Each line that contains the string "footer" counts once; report how many such lines appear in the data, as a number only.
┌──
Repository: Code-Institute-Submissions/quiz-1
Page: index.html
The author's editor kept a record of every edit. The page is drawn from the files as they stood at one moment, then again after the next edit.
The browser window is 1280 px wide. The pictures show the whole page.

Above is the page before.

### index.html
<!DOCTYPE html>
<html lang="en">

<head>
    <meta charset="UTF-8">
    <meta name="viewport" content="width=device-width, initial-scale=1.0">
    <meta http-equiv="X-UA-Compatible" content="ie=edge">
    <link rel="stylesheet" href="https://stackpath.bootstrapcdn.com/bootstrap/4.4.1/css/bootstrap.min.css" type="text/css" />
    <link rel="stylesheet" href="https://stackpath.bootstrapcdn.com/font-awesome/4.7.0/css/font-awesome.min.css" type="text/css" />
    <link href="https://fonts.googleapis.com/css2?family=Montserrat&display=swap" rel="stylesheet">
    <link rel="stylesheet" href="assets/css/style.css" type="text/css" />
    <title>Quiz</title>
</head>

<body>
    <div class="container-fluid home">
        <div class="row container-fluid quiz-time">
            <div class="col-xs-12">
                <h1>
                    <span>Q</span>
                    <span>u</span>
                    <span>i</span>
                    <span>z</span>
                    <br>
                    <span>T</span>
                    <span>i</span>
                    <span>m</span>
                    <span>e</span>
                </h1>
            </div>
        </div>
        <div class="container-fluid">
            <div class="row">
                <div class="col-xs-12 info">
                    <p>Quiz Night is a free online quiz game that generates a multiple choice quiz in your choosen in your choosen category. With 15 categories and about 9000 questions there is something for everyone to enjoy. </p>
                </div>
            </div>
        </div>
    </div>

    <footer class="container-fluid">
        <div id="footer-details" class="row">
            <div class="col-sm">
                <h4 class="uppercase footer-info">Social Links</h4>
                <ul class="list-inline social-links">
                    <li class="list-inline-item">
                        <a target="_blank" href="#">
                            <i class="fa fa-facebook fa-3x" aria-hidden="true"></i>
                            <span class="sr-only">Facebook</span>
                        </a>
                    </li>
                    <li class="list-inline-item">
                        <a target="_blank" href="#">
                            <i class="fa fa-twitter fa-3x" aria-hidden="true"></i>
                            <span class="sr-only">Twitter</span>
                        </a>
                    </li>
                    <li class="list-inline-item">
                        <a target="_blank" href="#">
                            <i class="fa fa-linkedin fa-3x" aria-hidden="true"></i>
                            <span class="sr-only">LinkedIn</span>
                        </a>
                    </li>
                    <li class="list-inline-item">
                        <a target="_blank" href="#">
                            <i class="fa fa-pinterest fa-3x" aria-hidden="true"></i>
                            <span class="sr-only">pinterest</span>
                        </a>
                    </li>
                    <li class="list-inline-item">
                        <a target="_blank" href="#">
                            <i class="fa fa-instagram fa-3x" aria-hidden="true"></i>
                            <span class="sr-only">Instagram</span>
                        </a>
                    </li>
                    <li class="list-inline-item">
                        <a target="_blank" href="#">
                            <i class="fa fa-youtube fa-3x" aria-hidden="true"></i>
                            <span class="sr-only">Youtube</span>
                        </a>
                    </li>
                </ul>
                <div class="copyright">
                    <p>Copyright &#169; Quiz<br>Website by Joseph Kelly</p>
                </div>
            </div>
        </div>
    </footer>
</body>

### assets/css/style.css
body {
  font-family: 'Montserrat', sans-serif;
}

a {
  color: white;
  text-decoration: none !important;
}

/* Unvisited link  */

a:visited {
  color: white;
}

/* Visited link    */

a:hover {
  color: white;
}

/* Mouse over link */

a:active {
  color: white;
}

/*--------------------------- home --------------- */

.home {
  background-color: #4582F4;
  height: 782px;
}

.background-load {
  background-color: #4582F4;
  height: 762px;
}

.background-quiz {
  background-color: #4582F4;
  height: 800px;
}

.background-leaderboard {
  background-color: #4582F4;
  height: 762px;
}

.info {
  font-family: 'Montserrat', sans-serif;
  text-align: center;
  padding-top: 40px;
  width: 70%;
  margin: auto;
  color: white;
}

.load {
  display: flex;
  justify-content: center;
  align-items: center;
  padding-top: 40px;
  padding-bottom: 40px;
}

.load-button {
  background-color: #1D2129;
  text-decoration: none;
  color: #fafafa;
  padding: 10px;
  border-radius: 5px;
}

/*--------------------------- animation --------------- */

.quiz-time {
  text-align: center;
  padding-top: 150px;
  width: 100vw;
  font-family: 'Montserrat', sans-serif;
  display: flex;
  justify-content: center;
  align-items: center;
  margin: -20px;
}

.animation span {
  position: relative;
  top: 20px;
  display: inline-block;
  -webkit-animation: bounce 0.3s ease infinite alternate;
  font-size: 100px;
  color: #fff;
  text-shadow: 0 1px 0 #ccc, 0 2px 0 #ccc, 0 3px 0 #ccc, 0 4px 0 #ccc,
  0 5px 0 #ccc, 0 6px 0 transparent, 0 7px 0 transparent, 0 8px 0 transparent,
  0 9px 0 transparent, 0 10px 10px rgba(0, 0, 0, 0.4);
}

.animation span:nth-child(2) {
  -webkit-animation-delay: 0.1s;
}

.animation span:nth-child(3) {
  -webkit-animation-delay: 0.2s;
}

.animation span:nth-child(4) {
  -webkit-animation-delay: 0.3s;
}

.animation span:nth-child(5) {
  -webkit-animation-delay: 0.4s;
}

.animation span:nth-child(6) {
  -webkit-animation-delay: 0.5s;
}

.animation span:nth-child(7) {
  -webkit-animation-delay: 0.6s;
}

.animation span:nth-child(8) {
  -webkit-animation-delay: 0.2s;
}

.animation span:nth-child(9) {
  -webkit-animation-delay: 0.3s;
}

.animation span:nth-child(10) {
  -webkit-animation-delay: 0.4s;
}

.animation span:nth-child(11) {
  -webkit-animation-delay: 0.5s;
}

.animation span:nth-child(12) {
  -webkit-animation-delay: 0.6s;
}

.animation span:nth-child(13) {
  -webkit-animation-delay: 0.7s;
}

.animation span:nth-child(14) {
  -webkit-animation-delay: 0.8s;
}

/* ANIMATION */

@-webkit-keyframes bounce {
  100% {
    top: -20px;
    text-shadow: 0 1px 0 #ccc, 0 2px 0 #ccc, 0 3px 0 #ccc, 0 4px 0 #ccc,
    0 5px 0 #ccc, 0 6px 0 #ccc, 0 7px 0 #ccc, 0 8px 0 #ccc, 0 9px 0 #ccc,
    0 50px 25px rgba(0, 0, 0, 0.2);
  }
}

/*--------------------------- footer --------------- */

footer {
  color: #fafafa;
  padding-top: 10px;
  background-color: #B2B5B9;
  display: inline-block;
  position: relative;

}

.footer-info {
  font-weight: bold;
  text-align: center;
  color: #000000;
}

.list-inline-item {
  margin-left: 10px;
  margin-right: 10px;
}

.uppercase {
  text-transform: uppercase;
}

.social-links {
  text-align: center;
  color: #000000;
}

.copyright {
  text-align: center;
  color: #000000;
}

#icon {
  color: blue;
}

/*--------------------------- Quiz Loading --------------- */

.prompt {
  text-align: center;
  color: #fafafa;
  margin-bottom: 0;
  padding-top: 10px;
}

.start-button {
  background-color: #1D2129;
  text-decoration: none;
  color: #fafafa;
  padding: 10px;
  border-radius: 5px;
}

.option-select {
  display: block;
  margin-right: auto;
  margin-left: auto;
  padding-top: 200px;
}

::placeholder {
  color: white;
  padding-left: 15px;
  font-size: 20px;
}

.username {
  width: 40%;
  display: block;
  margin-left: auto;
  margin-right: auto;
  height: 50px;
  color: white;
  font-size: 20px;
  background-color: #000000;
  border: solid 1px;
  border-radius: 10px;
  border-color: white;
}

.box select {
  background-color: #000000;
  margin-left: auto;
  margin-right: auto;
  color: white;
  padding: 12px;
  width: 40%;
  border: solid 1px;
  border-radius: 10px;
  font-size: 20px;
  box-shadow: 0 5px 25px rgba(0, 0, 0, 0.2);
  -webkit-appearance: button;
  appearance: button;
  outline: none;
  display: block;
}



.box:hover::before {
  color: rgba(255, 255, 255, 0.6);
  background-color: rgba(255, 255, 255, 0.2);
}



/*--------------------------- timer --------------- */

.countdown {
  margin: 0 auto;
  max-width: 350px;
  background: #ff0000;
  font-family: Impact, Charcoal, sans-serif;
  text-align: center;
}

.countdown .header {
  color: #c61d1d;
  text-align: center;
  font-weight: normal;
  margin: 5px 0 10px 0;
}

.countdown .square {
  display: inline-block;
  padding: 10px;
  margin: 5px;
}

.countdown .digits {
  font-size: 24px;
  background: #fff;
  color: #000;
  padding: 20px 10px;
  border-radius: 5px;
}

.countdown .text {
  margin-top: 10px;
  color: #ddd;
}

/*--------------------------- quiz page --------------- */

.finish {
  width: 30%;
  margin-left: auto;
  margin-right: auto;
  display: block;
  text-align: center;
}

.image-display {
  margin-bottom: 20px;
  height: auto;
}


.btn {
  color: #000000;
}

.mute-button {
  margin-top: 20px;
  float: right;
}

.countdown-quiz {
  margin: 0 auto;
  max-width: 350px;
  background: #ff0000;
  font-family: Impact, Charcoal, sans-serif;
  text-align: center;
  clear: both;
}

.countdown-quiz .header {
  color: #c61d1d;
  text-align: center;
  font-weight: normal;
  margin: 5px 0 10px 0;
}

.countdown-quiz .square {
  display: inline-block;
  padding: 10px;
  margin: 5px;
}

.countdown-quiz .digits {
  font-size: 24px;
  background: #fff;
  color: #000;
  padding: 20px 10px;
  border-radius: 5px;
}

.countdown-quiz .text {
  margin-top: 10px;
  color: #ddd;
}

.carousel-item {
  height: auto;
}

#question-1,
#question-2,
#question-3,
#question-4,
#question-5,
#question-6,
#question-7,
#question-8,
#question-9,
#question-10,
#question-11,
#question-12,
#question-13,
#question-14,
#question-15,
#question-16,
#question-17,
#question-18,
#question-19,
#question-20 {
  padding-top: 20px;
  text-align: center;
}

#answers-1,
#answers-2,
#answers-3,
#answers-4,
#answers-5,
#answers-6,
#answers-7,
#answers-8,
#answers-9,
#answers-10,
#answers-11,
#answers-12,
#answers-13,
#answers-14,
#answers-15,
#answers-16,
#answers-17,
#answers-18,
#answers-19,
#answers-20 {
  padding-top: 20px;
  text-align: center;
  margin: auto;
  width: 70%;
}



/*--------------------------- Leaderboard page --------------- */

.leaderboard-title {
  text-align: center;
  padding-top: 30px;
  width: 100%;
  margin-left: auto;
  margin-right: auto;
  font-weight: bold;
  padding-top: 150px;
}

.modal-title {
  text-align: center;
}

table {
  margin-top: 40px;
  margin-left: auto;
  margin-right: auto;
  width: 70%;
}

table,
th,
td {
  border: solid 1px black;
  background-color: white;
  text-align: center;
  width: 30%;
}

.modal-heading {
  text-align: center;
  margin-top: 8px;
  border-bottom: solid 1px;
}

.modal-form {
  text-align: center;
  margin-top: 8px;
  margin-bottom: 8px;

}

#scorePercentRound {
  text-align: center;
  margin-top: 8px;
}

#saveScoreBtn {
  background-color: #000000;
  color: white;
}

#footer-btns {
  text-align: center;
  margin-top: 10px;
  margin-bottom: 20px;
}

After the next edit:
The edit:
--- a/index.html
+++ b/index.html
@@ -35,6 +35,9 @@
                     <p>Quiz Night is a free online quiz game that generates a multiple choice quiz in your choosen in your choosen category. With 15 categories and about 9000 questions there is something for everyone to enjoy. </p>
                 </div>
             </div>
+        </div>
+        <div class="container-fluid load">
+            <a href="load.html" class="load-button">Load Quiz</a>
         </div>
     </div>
└──
> Answer section:
8